The main trick to soldering is that you heat the part, not the solder. Heat the connection up and let the solder flow onto it, otherwise you can end up with a “cold solder joint” which isn’t a very good connection and will likely fail. One way to get some practice is buy a cheap piece of electronics at a yard sale and rip it apart. Un-solder parts and solder them back in, until you get to the point where you feel comfortable. If you paid $2 for the thing you won’t feel bad if it doesn’t work when you are done.

If you get stuck or don’t understand something or just want some advice, drop me an e-mail. Or, just post on here. There are a lot of us EE’s on the dope.

The main passive components are resistors, capacitors, and inductors (aka coils). The next level of complexity is basic semiconductor components: diodes and simple bias junction transistors (BJTs). From there, things can get pretty tricky to include op-amps, FETs, and other ICs. This isn’t even considereing the vast world of digital components like the range of logic gates (AND, OR, NOR, etc) and digital ICs. Most modern circuits are a combination of analog and digital circuits and often have microcontrollers or PICs acting as a sort of brain.

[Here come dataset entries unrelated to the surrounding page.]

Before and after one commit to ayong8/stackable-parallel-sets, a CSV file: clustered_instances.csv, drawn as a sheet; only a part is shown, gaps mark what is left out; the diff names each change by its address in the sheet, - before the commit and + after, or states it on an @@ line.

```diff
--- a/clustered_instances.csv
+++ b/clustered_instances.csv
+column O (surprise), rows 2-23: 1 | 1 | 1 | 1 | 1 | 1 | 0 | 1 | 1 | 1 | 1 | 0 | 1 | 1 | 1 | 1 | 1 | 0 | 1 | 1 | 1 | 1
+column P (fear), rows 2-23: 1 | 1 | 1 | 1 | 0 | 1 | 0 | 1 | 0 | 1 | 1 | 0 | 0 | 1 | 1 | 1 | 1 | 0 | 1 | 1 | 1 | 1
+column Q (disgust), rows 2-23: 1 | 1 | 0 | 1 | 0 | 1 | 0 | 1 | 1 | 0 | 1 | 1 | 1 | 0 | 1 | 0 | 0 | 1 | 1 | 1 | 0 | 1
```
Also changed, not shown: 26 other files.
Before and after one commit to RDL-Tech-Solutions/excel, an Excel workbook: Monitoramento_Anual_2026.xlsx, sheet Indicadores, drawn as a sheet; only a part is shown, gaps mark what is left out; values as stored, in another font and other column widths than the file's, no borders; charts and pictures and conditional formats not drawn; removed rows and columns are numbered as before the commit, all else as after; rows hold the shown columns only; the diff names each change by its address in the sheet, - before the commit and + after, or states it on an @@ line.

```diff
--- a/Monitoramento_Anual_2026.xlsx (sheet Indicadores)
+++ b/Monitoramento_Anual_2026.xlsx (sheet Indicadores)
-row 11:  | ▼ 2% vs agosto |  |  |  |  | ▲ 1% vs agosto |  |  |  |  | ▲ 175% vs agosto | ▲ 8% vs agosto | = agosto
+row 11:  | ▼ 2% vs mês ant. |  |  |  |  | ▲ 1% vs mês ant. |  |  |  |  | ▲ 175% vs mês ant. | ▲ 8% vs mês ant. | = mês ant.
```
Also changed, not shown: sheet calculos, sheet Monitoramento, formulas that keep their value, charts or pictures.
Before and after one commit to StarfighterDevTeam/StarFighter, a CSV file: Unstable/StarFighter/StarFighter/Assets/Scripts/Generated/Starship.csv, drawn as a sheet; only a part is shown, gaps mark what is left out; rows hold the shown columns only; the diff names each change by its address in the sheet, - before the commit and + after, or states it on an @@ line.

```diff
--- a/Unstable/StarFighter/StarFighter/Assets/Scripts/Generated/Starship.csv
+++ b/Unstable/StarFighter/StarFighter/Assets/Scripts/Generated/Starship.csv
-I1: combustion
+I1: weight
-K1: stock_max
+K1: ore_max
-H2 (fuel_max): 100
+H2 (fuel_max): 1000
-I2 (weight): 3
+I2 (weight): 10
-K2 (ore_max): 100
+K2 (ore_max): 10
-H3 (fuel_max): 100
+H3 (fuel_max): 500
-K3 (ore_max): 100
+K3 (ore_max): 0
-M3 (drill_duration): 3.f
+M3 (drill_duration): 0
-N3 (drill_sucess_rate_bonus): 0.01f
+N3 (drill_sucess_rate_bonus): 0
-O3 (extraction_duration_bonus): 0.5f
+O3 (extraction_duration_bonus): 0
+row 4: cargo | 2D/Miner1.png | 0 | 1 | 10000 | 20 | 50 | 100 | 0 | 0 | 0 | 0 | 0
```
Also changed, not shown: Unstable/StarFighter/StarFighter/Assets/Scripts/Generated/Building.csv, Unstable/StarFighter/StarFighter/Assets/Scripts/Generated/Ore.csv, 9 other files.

You have to start with the basics, though. I like the route I took: Take the introductory electronics course at your local community college. I did, then took the next course, then the next and basically launched my electrical engineering career.

Otherwise, you could perhaps find a textbook for an introductory class and get yourself a breadboard, some resistors, and a meter and start learning. There’s a few basic equations and formulas that are pretty easy and go from there.

What are you intending to build? I used to fool around with analog circuits at one point, but truth to tell, it’s not a very fulfilling hobby nowadays. Pretty much anything you can build, you can buy cheaper at Walmart. Or buy an integrated circuit at Radio Shack that does pretty much the same thing.

Probably the best place to start is your local library – get a few books on basic circuitry and read up. Then choose a simple introductory project, stock up on parts, and breadboard or solder it together.

  1. Get the following books:

a. The Engineer’s Mini Notebook Series by Forest M. Mims. They’re available at Radio Shack.

b. Getting Started in Electronics by Forrest M. Mims. Available at Radio Shack.

c. Basic Electronics Theory by Delton T. Horn.

d. 101 Solderless Breadboarding Projects by Delton T. Horn.

  1. Get a solderless breadboard (RS 276-169), jumper wire kit (RS 276-173), and power supply (+5 VDC, ±12 VDC). The latter can be purchased from a discount electronic supplier such as All Electronics or Jameco.

  2. Buy a handful of electronic components from Radio shack, All Electronics, or Jameco (resistors, capacitors, inductors, pots, transistors, diodes, LEDs, TTL logic chips, op-amps, etc.)

  3. Buy a cheap digital handheld multimeter. Check out Circuit Specialists.

  4. Subscribe to Popular Electronics and/or Nuts & Volts.

In my junior year of EE, I took a required techical writing class, which included a group writing project. My group did something about high temperature super conductors or something, but there was a guy in another group who wanted to explain how to build circuits to non-engineering hobbists. Before starting school, like chefIL11, he had wanted to build things, but didn’t know how to design circuits. Their group made a valiant attempt to condense a year’s worth of classes into a 15 minuite presentation, but you could see the confusion on the faces of the students from the other engineering disciplines. It just can’t be taught in that short of time. However, crcuits are not that difficult, just that there is a fair amount of information to learn. Either take classes as jnglmassiv suggests, or get books as others have recommended. Good luck.

try http://sound.westhost.com/beginners.htm for a (overcomplicated) introduction
this is probably better http://www.electronics-lab.com/articles/basics/theory/index.html

There’s a physics site somewhere that has a branched diagram covering pretty much the whole of known physics, that you can drill down into - it contains a very informative section about how electronic components work, how they are represented and how they behave in a circuit. I can’t seem to find the site though…

Might that be this one? Seems pretty comprehensive.


That’s the one! Thanks.